WORK ITEM: Report back each line of the data that contains the word "bottom".

DATA IN THIS EXERCISE:
▬▬▬▬▬▬▬▬▬▬
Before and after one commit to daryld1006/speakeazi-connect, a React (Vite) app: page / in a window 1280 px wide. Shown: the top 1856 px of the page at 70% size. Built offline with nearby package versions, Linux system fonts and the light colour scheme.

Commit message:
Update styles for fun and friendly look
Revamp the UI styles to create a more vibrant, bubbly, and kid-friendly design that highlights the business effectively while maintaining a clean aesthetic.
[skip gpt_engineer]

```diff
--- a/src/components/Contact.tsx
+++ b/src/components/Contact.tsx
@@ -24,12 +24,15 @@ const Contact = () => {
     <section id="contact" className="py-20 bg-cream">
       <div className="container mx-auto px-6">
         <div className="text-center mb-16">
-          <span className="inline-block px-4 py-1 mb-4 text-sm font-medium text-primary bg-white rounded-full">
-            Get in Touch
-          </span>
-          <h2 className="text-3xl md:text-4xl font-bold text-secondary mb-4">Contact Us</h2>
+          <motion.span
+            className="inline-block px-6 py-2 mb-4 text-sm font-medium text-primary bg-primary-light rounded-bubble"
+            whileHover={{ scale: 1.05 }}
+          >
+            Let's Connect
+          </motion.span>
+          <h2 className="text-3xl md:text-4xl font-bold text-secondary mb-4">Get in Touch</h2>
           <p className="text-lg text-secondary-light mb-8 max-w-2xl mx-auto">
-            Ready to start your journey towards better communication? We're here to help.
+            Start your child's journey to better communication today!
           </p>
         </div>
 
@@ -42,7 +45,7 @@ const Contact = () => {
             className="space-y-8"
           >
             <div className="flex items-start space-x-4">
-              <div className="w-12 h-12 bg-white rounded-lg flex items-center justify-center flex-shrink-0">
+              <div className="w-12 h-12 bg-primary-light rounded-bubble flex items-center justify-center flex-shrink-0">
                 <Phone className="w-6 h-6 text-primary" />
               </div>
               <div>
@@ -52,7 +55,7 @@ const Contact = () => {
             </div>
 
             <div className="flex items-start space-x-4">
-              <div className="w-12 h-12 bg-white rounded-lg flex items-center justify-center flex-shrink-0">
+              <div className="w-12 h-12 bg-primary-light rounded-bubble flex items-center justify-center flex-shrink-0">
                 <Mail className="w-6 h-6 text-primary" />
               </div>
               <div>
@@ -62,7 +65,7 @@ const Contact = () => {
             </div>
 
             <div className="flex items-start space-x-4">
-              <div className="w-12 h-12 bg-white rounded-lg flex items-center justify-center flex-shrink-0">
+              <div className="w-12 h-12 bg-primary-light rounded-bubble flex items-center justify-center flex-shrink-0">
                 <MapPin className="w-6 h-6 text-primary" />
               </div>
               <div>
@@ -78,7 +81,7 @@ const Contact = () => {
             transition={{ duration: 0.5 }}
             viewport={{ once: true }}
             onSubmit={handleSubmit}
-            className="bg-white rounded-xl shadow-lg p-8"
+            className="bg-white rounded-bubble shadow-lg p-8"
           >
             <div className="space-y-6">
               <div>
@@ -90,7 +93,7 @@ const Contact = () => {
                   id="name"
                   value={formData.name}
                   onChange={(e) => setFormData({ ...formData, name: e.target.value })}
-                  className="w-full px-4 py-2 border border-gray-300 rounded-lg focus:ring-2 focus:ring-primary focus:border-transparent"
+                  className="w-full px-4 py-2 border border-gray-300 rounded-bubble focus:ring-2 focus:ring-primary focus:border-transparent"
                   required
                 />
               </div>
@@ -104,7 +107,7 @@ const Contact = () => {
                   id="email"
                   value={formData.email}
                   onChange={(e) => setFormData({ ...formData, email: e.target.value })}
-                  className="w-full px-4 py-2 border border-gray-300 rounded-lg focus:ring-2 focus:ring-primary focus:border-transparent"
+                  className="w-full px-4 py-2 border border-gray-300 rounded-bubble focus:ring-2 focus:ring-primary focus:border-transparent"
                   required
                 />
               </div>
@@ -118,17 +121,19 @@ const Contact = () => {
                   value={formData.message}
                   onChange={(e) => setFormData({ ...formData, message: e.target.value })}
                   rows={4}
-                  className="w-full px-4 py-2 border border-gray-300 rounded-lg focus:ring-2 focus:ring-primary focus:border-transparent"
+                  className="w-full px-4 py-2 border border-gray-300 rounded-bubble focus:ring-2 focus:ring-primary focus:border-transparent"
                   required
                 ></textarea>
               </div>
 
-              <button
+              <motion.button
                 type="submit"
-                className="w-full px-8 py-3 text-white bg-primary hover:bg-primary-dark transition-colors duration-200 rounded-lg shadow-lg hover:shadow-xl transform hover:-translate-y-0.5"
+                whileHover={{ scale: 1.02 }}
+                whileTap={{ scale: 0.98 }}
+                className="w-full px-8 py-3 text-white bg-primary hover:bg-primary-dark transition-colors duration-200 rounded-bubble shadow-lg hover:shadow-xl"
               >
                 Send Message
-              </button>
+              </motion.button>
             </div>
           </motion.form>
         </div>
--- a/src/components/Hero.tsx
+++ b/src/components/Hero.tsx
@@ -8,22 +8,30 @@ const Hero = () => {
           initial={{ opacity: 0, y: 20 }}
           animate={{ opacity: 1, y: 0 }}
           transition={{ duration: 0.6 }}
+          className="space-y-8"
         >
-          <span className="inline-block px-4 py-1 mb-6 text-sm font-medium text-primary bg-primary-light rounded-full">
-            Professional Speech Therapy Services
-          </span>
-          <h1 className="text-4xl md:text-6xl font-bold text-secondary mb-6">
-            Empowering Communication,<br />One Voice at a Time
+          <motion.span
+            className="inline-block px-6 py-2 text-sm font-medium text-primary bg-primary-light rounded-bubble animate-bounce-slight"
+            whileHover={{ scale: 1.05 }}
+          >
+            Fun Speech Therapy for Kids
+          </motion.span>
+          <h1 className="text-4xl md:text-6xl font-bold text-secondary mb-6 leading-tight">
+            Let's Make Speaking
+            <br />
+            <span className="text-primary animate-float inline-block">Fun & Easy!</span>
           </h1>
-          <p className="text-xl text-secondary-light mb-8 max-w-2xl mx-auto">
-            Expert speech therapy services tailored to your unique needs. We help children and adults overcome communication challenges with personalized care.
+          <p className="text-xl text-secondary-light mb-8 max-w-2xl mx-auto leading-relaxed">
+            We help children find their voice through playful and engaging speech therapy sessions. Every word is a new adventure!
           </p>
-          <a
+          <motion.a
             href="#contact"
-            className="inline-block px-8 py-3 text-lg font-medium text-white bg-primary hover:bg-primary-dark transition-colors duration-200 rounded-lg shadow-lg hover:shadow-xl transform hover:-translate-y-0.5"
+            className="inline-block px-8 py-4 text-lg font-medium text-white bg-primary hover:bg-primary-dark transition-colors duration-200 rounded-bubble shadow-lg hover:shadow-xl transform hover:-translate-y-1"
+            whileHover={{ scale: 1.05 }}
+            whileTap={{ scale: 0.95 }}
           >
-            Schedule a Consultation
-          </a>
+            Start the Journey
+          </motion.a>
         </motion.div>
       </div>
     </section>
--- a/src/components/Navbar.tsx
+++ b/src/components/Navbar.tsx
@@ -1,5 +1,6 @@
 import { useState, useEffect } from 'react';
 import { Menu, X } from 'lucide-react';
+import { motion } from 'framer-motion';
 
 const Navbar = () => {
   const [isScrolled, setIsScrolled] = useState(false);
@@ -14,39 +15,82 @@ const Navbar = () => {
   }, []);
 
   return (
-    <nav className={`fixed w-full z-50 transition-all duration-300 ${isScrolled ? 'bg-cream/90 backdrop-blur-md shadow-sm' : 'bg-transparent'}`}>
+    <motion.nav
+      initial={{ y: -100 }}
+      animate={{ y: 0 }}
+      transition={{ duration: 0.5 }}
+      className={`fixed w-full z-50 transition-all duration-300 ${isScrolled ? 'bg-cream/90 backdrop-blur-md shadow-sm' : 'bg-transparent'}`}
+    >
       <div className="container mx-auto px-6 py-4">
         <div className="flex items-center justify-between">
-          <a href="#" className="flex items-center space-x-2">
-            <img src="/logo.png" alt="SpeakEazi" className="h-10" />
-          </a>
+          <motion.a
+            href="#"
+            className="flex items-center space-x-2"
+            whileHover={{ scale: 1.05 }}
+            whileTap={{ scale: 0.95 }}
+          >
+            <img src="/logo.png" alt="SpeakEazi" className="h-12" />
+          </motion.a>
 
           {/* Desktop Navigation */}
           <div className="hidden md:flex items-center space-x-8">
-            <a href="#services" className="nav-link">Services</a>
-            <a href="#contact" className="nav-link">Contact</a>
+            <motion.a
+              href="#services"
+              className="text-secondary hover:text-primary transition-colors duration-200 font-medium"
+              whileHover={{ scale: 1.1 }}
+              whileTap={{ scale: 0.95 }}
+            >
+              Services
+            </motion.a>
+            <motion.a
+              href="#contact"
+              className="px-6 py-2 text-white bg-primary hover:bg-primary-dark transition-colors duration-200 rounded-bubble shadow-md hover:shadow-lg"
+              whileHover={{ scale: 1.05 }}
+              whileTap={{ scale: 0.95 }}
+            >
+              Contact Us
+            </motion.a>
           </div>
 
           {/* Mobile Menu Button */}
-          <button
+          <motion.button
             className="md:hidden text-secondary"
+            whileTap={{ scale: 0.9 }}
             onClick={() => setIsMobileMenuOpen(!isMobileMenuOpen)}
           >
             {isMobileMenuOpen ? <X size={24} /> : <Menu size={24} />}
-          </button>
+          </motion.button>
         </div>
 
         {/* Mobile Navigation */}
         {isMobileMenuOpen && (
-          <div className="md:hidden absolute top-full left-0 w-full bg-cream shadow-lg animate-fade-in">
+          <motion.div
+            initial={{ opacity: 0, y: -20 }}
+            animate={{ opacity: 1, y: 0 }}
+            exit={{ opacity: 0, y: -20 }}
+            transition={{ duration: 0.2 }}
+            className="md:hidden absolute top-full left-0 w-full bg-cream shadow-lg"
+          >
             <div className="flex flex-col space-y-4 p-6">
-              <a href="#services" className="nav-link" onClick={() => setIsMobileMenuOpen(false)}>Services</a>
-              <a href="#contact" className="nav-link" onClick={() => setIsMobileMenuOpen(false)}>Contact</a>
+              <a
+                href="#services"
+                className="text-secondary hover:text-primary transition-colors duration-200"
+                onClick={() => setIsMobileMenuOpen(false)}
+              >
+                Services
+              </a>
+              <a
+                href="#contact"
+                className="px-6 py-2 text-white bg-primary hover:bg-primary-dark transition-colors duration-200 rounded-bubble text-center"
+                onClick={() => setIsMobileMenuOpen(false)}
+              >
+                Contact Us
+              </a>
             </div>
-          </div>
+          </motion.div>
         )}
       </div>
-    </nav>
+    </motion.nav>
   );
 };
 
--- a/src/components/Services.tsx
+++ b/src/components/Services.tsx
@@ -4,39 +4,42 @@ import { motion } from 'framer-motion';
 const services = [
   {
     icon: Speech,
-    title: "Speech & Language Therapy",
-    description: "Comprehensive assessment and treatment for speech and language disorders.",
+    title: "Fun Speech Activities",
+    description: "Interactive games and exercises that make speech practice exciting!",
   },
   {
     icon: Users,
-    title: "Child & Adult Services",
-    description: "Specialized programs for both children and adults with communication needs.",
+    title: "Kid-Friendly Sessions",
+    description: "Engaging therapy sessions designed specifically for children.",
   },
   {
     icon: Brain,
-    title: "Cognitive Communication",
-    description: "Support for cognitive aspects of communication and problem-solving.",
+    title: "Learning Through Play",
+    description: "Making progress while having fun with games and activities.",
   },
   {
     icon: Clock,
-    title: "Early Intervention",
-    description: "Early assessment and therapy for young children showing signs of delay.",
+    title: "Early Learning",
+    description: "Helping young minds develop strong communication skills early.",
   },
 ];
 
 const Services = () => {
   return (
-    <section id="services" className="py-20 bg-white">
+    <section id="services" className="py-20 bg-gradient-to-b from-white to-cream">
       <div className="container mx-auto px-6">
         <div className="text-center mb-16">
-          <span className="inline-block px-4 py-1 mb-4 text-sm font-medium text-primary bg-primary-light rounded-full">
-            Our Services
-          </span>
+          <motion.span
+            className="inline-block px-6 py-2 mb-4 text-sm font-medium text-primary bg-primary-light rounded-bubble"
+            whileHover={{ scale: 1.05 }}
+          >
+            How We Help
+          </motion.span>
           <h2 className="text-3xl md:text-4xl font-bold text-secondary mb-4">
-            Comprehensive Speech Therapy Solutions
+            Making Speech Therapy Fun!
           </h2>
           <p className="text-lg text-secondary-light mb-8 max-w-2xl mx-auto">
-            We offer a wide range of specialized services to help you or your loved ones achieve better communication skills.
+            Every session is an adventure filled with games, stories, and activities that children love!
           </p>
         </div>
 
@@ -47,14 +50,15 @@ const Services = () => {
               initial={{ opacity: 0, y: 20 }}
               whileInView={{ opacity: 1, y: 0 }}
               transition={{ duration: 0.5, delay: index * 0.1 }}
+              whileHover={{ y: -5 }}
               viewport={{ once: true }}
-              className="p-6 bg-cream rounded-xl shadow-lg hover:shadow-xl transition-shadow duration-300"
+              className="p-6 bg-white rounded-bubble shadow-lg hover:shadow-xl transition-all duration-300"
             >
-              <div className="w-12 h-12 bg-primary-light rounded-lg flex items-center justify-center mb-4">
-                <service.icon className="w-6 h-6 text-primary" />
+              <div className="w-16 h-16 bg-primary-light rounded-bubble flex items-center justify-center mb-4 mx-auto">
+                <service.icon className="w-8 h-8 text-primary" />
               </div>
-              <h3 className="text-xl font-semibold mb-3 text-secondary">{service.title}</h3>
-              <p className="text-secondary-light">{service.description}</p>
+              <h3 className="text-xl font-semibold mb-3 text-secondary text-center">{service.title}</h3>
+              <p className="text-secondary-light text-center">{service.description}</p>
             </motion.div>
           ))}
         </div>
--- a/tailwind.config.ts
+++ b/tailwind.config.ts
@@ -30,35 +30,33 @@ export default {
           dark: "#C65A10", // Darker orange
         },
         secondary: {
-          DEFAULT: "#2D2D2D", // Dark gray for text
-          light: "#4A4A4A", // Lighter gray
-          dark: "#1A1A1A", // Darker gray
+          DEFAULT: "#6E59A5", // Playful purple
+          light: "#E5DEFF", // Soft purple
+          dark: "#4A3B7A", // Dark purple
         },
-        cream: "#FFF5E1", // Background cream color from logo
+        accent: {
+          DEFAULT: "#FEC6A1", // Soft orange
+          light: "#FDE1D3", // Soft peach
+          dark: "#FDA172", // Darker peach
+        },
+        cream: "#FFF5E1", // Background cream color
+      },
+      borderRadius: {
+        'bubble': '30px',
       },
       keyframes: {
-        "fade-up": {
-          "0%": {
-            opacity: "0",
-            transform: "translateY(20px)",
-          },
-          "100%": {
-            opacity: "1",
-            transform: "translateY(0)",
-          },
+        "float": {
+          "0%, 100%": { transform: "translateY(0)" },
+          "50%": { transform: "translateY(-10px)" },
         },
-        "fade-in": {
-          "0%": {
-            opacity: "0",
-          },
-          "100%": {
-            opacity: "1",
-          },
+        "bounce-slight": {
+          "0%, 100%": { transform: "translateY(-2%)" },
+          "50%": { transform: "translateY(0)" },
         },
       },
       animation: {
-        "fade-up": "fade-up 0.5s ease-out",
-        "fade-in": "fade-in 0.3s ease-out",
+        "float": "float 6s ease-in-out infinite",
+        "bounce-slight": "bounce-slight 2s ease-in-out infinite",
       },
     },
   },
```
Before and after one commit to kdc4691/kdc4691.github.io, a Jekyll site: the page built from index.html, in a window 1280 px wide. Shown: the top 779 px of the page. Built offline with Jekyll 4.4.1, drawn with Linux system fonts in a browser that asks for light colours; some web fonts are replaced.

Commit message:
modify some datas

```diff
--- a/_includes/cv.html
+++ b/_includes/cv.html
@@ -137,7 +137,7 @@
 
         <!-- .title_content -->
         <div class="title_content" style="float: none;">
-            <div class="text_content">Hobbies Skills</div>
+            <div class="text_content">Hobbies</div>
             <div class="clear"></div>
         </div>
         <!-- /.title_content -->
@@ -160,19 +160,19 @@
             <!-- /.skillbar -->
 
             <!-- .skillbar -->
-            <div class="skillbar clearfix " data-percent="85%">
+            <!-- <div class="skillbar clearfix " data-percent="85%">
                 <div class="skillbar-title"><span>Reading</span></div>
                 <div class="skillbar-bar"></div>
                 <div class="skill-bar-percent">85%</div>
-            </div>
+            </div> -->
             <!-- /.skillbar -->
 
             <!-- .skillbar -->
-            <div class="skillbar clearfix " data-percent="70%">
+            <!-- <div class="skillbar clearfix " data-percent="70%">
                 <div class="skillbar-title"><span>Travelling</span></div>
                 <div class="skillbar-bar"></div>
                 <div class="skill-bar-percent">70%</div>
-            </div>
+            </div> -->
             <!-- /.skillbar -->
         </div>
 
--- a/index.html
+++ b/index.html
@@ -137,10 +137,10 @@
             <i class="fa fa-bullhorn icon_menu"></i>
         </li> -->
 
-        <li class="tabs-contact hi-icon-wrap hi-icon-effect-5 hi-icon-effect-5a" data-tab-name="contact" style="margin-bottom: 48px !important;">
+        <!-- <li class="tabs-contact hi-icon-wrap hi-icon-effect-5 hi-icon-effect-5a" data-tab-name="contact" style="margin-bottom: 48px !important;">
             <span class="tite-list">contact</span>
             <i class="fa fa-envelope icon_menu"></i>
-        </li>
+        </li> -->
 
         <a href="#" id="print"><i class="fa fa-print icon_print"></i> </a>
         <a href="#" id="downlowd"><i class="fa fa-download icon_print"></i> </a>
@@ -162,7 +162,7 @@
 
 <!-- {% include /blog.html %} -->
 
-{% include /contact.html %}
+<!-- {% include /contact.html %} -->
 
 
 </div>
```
▬▬▬▬▬▬▬▬▬▬
RESULT:
-        <li class="tabs-contact hi-icon-wrap hi-icon-effect-5 hi-icon-effect-5a" data-tab-name="contact" style="margin-bottom: 48px !important;">
+        <!-- <li class="tabs-contact hi-icon-wrap hi-icon-effect-5 hi-icon-effect-5a" data-tab-name="contact" style="margin-bottom: 48px !important;">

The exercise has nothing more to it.